-surround him and protect him
As the kids and I started down the midway the second time, I glanced back to see Luke, hand in hand with Caleb. Such a beautiful sight! Luke herded us all into the alley, and explained how he found him. Seems Caleb stayed at the carousel, not noticing we had moved on to the fire house. He then circled the ride, looking for us, when a police officer must have noticed him and asked him if he was lost. The details are a little sketchy from here on because Caleb says ‘he forgets’ what was said, but apparently a man from our church, Abe, was also standing nearby and recognized Caleb. When Abe saw Luke looking for Caleb, he came running and led Luke back to Caleb and the officer. I’m totally making cookies tomorrow for Abe and the Bellville Police Department! I think it is interesting how the LORD answered both my prayers, before I even knew to pray them. We didn’t know he was lost until we’d left the fire house, and he would have been with the police officer long before then. Thank You, God!
Aliyah also entered three photos in the fair, and two of them won ribbons. When I saw that one of the winners was the one of Caleb at Kingwood Center, tears came to my eyes. So strange how he again has been the one we lose, but also the subject of a winning work of art.100_7050

Into The Couch

Last spring, Luke shot a coyote that was in our yard. Just because he can, he skinned the animal and saved the hide, tail and skull. He buried the skull for a few months, hoping the bugs would ‘clean it’ to the bone. He dug it up last week, and I was surprised at how good it looked, for a dog skull. Luke wanted it even brighter, so he put it to soak in hydrochloric acid for a few days. The skull started out in a black trash bag, but was then moved to marinate in one of my loaf pans (yes, I was pretty grossed out by this). It sat out on the dining table overnight, and when Luke was leaving the next day, I asked him to please move it before he left. On to a corner of a buffet the skull was brought, with a wall of glass jars and boxes of macaroni to stand guard. As if anyone would want to touch this nasty brew.
So, yesterday, Luke pulled out the skull to look over, and discovered to his great dismay some of its teeth were missing. This was a puzzle- nobody mature enough to realize that wasn’t a weird loaf of bread in that dish would have gone near it, so we started by interrogating the very young.
Mama: Adon, did you take a tooth from the skull?
Adon (age 2): Yah.
Mama: Where is the tooth now? Is it back in your room?
Adon: Yah.
I had us all look under the beds in the kids’ rooms, just in case Adon really did put a tooth back there, but it just didn’t seem likely, since we had vacuumed the bedrooms that morning. I glanced at the couch, thinking perhaps that might be a good hiding place for a tooth. Pulling out the cushions and kneeling on them, I got to work digging in the belly of our couch, pulling out all manner of small items.

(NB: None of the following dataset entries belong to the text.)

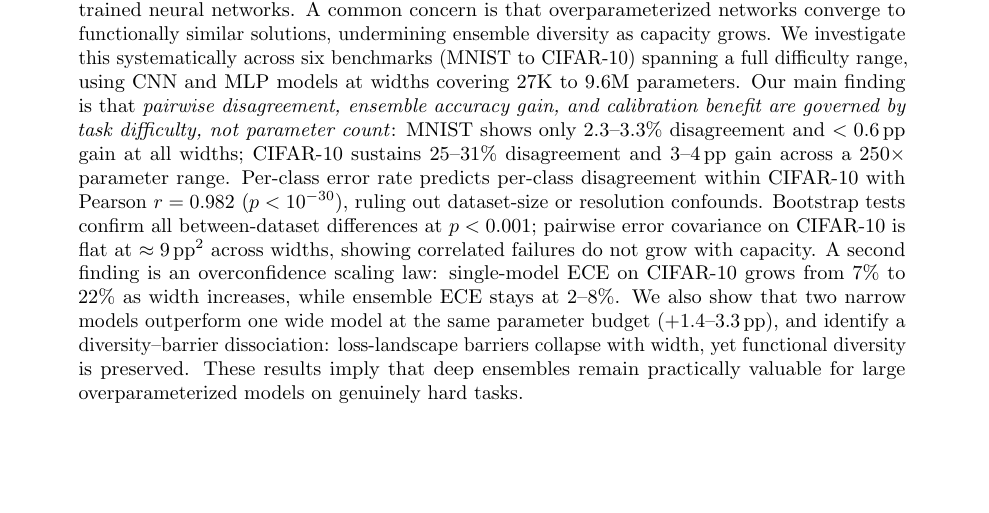
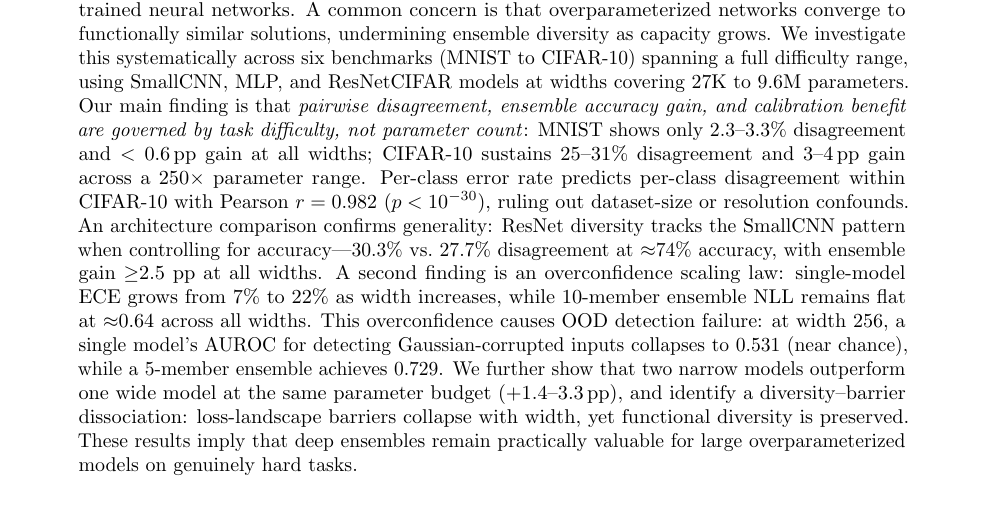
Before and after one commit to mbottoni/scaling-ensembles, a LaTeX paper (reports/scaling_ensembles_report.tex): part of page 1 of 24, cut so that both start at the same text, the shorter picture padded with empty space. Compiled offline with pdfLaTeX.

Commit message:
Expand abstract and conclusions with ResNet and OOD findings
Updated abstract to mention: (1) ResNet comparison confirms architecture
generality (30.3% vs 27.7% disagreement at matching accuracy); (2) 10-member
ensemble NLL flat at ~0.64 across all widths while single-model grows 2.6×;
(3) overconfidence causes OOD detection failure (AUROC 0.531 vs 0.729 at w=256)

```diff
--- a/reports/scaling_ensembles_report.tex
+++ b/reports/scaling_ensembles_report.tex
@@ -35,25 +35,29 @@ independently trained neural networks.  A common concern is that
 overparameterized networks converge to functionally similar solutions,
 undermining ensemble diversity as capacity grows.  We investigate this
 systematically across six benchmarks (MNIST to CIFAR-10) spanning a full
-difficulty range, using CNN and MLP models at widths covering 27K to
-9.6M parameters.  Our main finding is that \emph{pairwise disagreement,
-ensemble accuracy gain, and calibration benefit are governed by task
-difficulty, not parameter count}:  MNIST shows only 2.3--3.3\% disagreement
-and $<0.6$\,pp gain at all widths; CIFAR-10 sustains $25$--$31\%$
-disagreement and $3$--$4$\,pp gain across a $250\times$ parameter range.
-Per-class error rate predicts per-class disagreement within CIFAR-10 with
-Pearson $r=0.982$ ($p<10^{-30}$), ruling out dataset-size or resolution
-confounds.  Bootstrap tests confirm all between-dataset differences at
-$p<0.001$; pairwise error covariance on CIFAR-10 is flat at
-$\approx9\,\mathrm{pp}^2$ across widths, showing correlated failures do
-not grow with capacity.  A second finding is an overconfidence scaling
-law: single-model ECE on CIFAR-10 grows from 7\% to 22\% as width
-increases, while ensemble ECE stays at 2--8\%.  We also show that two
-narrow models outperform one wide model at the same parameter budget
-(+1.4--3.3\,pp), and identify a diversity--barrier dissociation:
-loss-landscape barriers collapse with width, yet functional diversity
-is preserved.  These results imply that deep ensembles remain practically
-valuable for large overparameterized models on genuinely hard tasks.
+difficulty range, using SmallCNN, MLP, and ResNetCIFAR models at widths
+covering 27K to 9.6M parameters.  Our main finding is that \emph{pairwise
+disagreement, ensemble accuracy gain, and calibration benefit are governed
+by task difficulty, not parameter count}:  MNIST shows only 2.3--3.3\%
+disagreement and $<0.6$\,pp gain at all widths; CIFAR-10 sustains
+$25$--$31\%$ disagreement and $3$--$4$\,pp gain across a $250\times$
+parameter range.  Per-class error rate predicts per-class disagreement
+within CIFAR-10 with Pearson $r=0.982$ ($p<10^{-30}$), ruling out
+dataset-size or resolution confounds.  An architecture comparison confirms
+generality: ResNet diversity tracks the SmallCNN pattern when controlling
+for accuracy---30.3\% vs.\ 27.7\% disagreement at ${\approx}74\%$
+accuracy, with ensemble gain ${\geq}2.5$ pp at all widths.  A second
+finding is an overconfidence scaling law: single-model ECE grows from 7\%
+to 22\% as width increases, while 10-member ensemble NLL remains flat at
+${\approx}0.64$ across all widths.  This overconfidence causes OOD
+detection failure: at width 256, a single model's AUROC for detecting
+Gaussian-corrupted inputs collapses to 0.531 (near chance), while a
+5-member ensemble achieves 0.729.  We further show that two narrow models
+outperform one wide model at the same parameter budget (+1.4--3.3\,pp),
+and identify a diversity--barrier dissociation: loss-landscape barriers
+collapse with width, yet functional diversity is preserved.  These results
+imply that deep ensembles remain practically valuable for large
+overparameterized models on genuinely hard tasks.
 \end{abstract}
 
 %─────────────────────────────────────────────────────────────────────────────
```
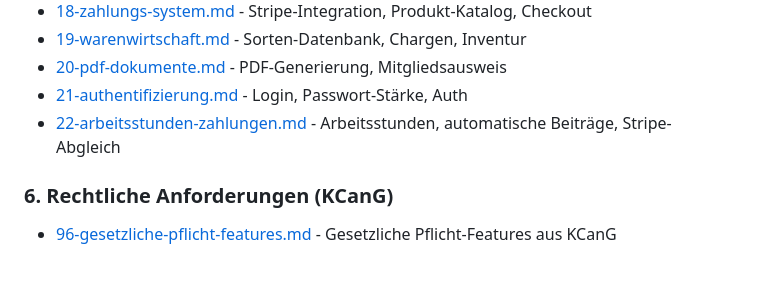
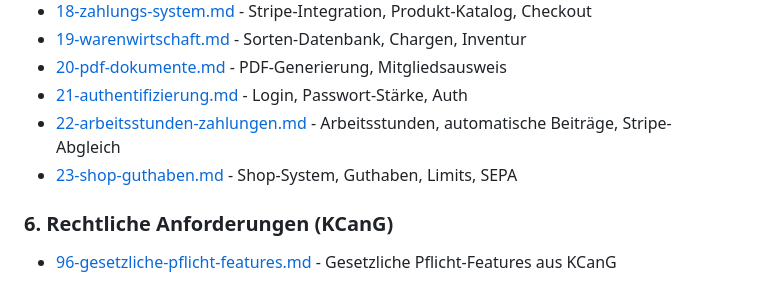
Before and after one commit to lucmuss/csc-administration, a Markdown page: requirements/WHOLE_REQUIREMENTS.md, the part around the change. Drawn GitHub-style.

Commit message:
Add shop system, wallet, and complete e-commerce documentation

```diff
--- a/requirements/WHOLE_REQUIREMENTS.md
+++ b/requirements/WHOLE_REQUIREMENTS.md
@@ -36,6 +36,7 @@ Dieses Dokument referenziert alle Requirements, Konzepte und Ideen für das CSC-
 - [20-pdf-dokumente.md](./20-pdf-dokumente.md) - PDF-Generierung, Mitgliedsausweis
 - [21-authentifizierung.md](./21-authentifizierung.md) - Login, Passwort-Stärke, Auth
 - [22-arbeitsstunden-zahlungen.md](./22-arbeitsstunden-zahlungen.md) - Arbeitsstunden, automatische Beiträge, Stripe-Abgleich
+- [23-shop-guthaben.md](./23-shop-guthaben.md) - Shop-System, Guthaben, Limits, SEPA
 
 ### 6. Rechtliche Anforderungen (KCanG)
 - [96-gesetzliche-pflicht-features.md](./96-gesetzliche-pflicht-features.md) - Gesetzliche Pflicht-Features aus KCanG
```
Also changed, not shown: requirements/23-shop-guthaben.md (added, +532 -0 lines).
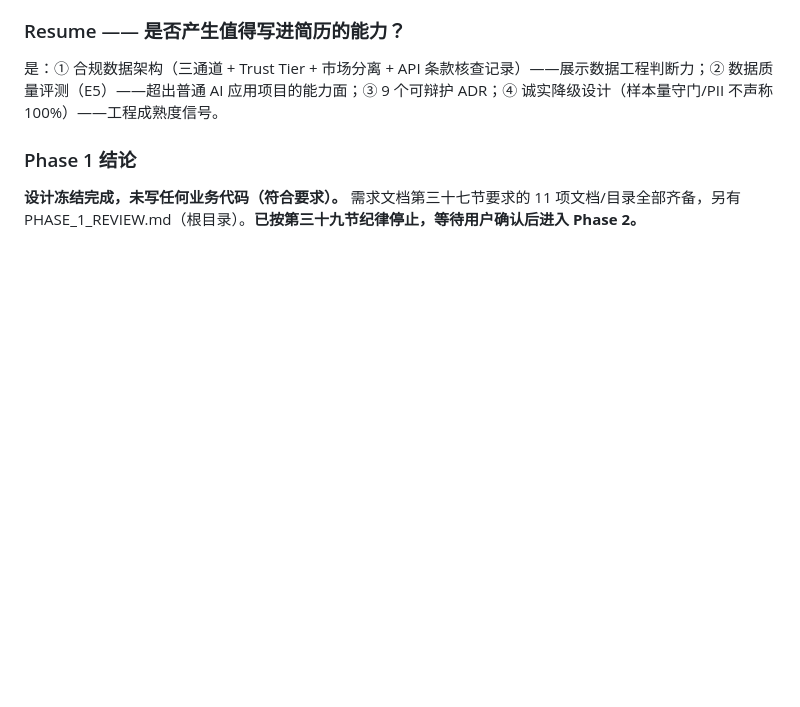
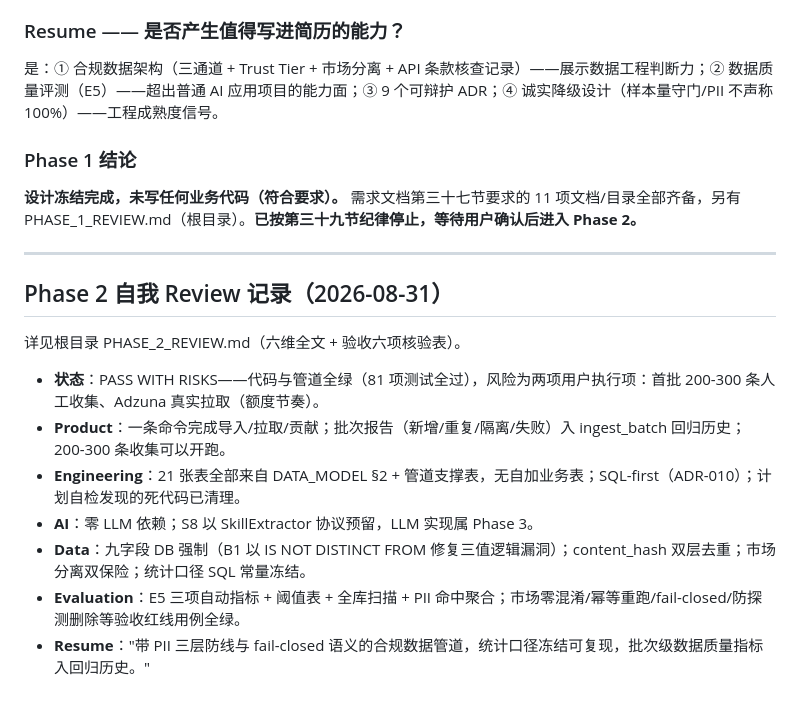
Before and after one commit to Xhan-985/SkillGap-Agent, a Markdown page: docs/ROADMAP.md, the part around the change. Rendered like a GitHub page; blank space fills up the shorter version.

Commit message:
docs(phase2): phase 2 review record and roadmap update

```diff
--- a/docs/ROADMAP.md
+++ b/docs/ROADMAP.md
@@ -232,3 +232,17 @@ LLM 仅两处受控节点：S8 技能抽取（Schema 校验 + 失败明示）、
 ### Phase 1 结论
 
 **设计冻结完成，未写任何业务代码（符合要求）。** 需求文档第三十七节要求的 11 项文档/目录全部齐备，另有 PHASE_1_REVIEW.md（根目录）。**已按第三十九节纪律停止，等待用户确认后进入 Phase 2。**
+
+---
+
+## Phase 2 自我 Review 记录（2026-08-31）
+
+详见根目录 PHASE_2_REVIEW.md（六维全文 + 验收六项核验表）。
+
+- **状态**：PASS WITH RISKS——代码与管道全绿（81 项测试全过），风险为两项用户执行项：首批 200-300 条人工收集、Adzuna 真实拉取（额度节奏）。
+- **Product**：一条命令完成导入/拉取/贡献；批次报告（新增/重复/隔离/失败）入 ingest_batch 回归历史；200-300 条收集可以开跑。
+- **Engineering**：21 张表全部来自 DATA_MODEL §2 + 管道支撑表，无自加业务表；SQL-first（ADR-010）；计划自检发现的死代码已清理。
+- **AI**：零 LLM 依赖；S8 以 SkillExtractor 协议预留，LLM 实现属 Phase 3。
+- **Data**：九字段 DB 强制（B1 以 IS NOT DISTINCT FROM 修复三值逻辑漏洞）；content_hash 双层去重；市场分离双保险；统计口径 SQL 常量冻结。
+- **Evaluation**：E5 三项自动指标 + 阈值表 + 全库扫描 + PII 命中聚合；市场零混淆/幂等重跑/fail-closed/防探测删除等验收红线用例全绿。
+- **Resume**："带 PII 三层防线与 fail-closed 语义的合规数据管道，统计口径冻结可复现，批次级数据质量指标入回归历史。"
```
Also changed, not shown: PHASE_2_REVIEW.md (added, +55 -0 lines).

From hair pretties, LEGOs, pencils, pens, scissors, marbles, grass to game pieces, there was a rich treasure hunting to be had. I did find a tooth, but it was Sam’s shark tooth that had come off a necklace. One thing surprised and gratified me that I didn’t find in the couch: not a single math manipulative! I have tried very hard not to lose any of those blocks, and I don’t think I have. They have even survived a move from Marion to here! Something I was surprised to find: a dollar or more worth of change! There were at least three quarters, quite a few pennies, and more silver. I have heard it said the average home has $90 tucked away in it as lost money, but I figure our house is the exception. We can spend our money as fast as we make it, but I guess there could be the occasional quarter fall out of the purse or pocket in to the couch belly. Sam was walking around today, boasting that he now had two dollars and some cents, “but a dollar five of that is couch money.”
Where were the teeth? Luke remembered later that the skull started out in the black trash bag, and once he fished it out of the trash and looked inside, voila! All four missing teeth. He was happy.